New CIAT research on soil biodiversity in Slash-and-Mulch agroforestry systemsFeb 16th, 2011 | By Glenn Hyman | Category: below-ground carbon, Biodiversity, Ecosystem Services, Feature Articles
A new paper in Applied Soil Ecology by researchers from CIAT and the University of Western Australia reports that smallholder agroforestry systems can retain relatively abundant, diverse populations of soil invertebrates. This finding, gained from in-depth research on the ‘Quesungual Slash-and-Mulch Agroforestry System’ in the remote highlands of western Honduras, has relevance for resource-poor farmers who depend on the biological productivity of the soil for their livelihoods.
The conversion of forests to farmland often results in the loss of soil biota. Healthy soils teem with life, from microscopic bacteria, fungi and mites, through to more recognisable creatures such as ants, termites, earthworms and beetles. Soil- and litter-dwelling animals measuring at least two millimetres in length are known as ‘soil macrofauna’. Macrofauna are so important to ecosystem function that they have been called ‘ecosystem engineers’ due to their influence on soil structure and the distribution of soil organic resources.
The Quesungual agroforestry system, named after the village where it was first identified, is a smallholder production system for maize, beans and sorghum. The system represents a transition from traditional slash-and-burn cultivation to slash-and-mulch agroforestry. Today, individual fields can be cultivated for up to 12 years before being left fallow. Under slash-and-burn, fields could only be cropped continuously for two or three years.
For the study, soil macrofauna were sampled across agroforestry fields that had been converted from secondary forest from between two to ten years previously. Nearly 20,000 individual invertebrates were painstakingly collected, counted and weighed as part of the research. Scientists were expecting to find that soil macrofauna would decline in agroforestry fields, compared with secondary forest. However, the results showed that abundance and diversity of soil fauna remained relatively constant across fields of different ages, and that the biomass of soil macrofauna actually increased in agroforestry fields that had recently been converted from forest.
Land management practices in the study area, such as continuous soil cover, the presence of diverse trees and other vegetation within cropping fields, the use of mulch, and the presence of a mosaic of habitat types in the surrounding area, could be the reason for the relatively abundant soil macrofauna populations observed from the agroforestry system.
Activities are underway to adapt the key principles behind Quesungual agroforestry to other hillsides of the sub-humid tropics. These activities have met with success in Nicaragua, as discussed in New Agriculturist, and there are hopes that the principles of the system could one day be trialled in upland southeast Asia, east Africa and the Andes. The potential for practices associated with the system to maintain soil biological health is further evidence that it can aid smallholder producers to better manage soil quality and soil fertility.
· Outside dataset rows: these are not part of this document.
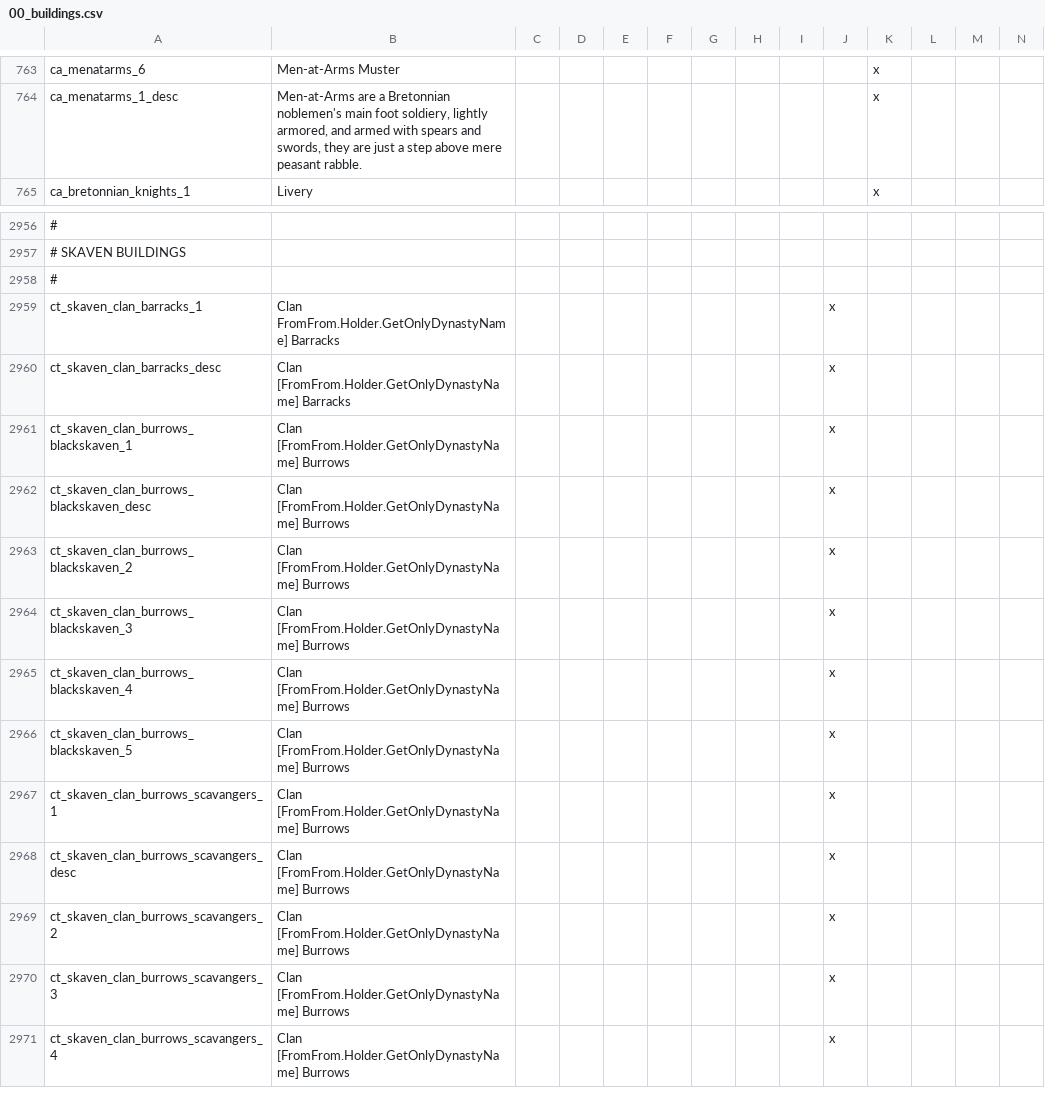
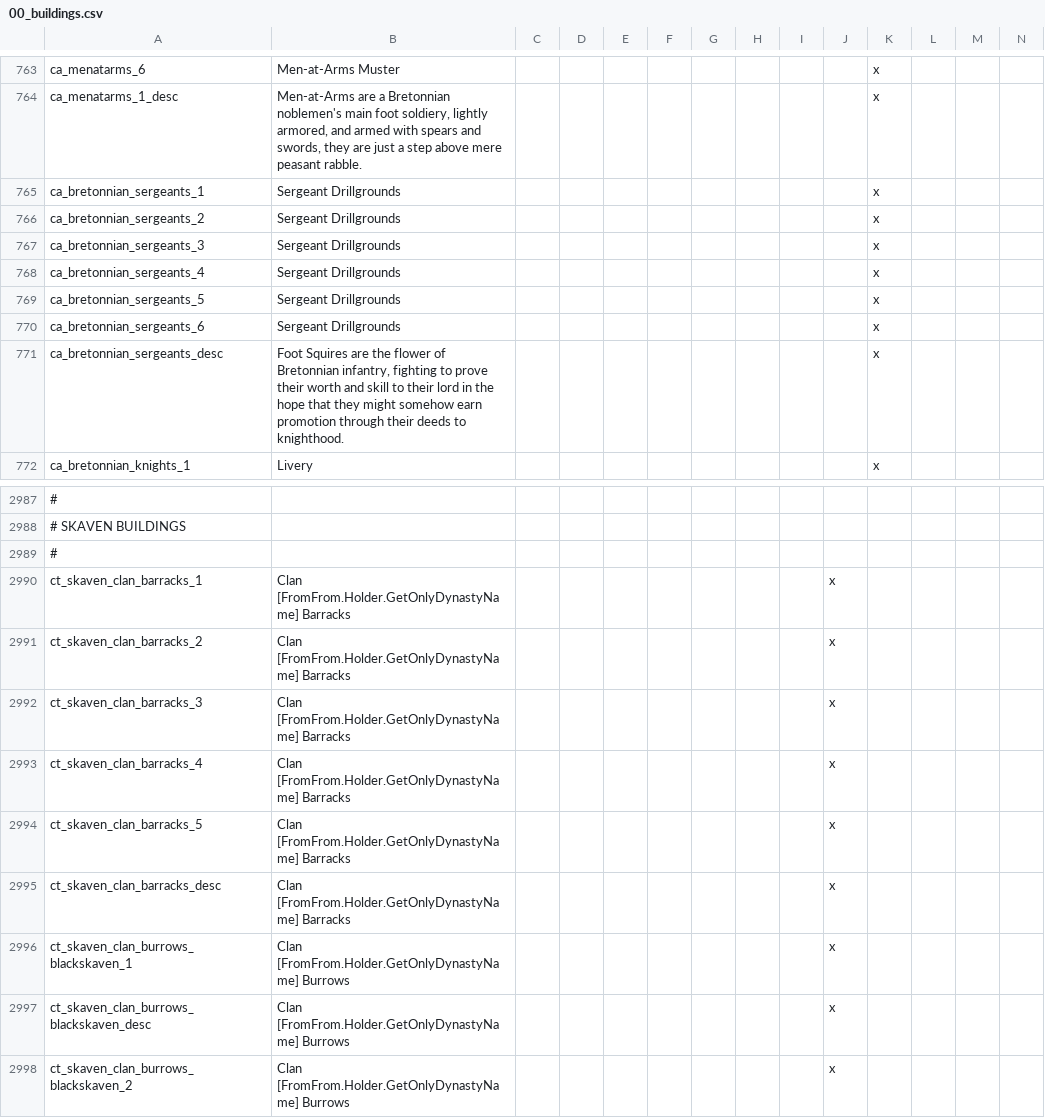
Before and after one commit to Komioski/WH-Geheimnisnacht, a CSV file: localisation/00_buildings.csv, drawn as a sheet; only a part is shown, gaps mark what is left out; the shorter side is filled out with more unchanged rows; addresses are those after the commit; rows hold the shown columns only; the diff covers the shown part only; the diff names each change by its address in the sheet, - before the commit and + after, or states it on an @@ line.

```diff
--- a/localisation/00_buildings.csv
+++ b/localisation/00_buildings.csv
+row 765: ca_bretonnian_sergeants_1 | Sergeant Drillgrounds |  |  |  |  |  |  |  |  | x
+row 766: ca_bretonnian_sergeants_2 | Sergeant Drillgrounds |  |  |  |  |  |  |  |  | x
+row 767: ca_bretonnian_sergeants_3 | Sergeant Drillgrounds |  |  |  |  |  |  |  |  | x
+row 768: ca_bretonnian_sergeants_4 | Sergeant Drillgrounds |  |  |  |  |  |  |  |  | x
+row 769: ca_bretonnian_sergeants_5 | Sergeant Drillgrounds |  |  |  |  |  |  |  |  | x
+row 770: ca_bretonnian_sergeants_6 | Sergeant Drillgrounds |  |  |  |  |  |  |  |  | x
+row 771: ca_bretonnian_sergeants_desc | Foot Squires are the flower of Bretonnian infantry, fighting to prove their worth and skill to their lord in the hope that they might somehow earn promotion through their deeds to knighthood. |  |  |  |  |  |  |  |  | x
-B2990: Clan FromFrom.Holder.GetOnlyDynastyName] Barracks
+B2990: Clan [FromFrom.Holder.GetOnlyDynastyName] Barracks
+row 2991: ct_skaven_clan_barracks_2 | Clan [FromFrom.Holder.GetOnlyDynastyName] Barracks |  |  |  |  |  |  |  | x
+row 2992: ct_skaven_clan_barracks_3 | Clan [FromFrom.Holder.GetOnlyDynastyName] Barracks |  |  |  |  |  |  |  | x
+row 2993: ct_skaven_clan_barracks_4 | Clan [FromFrom.Holder.GetOnlyDynastyName] Barracks |  |  |  |  |  |  |  | x
+row 2994: ct_skaven_clan_barracks_5 | Clan [FromFrom.Holder.GetOnlyDynastyName] Barracks |  |  |  |  |  |  |  | x
```
Also changed, not shown: 24 added rows elsewhere in this file, localisation/dow_deadly.csv, 35 other files.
The full article can be accessed by subscribers to the Journal of Applied Soil Ecology here.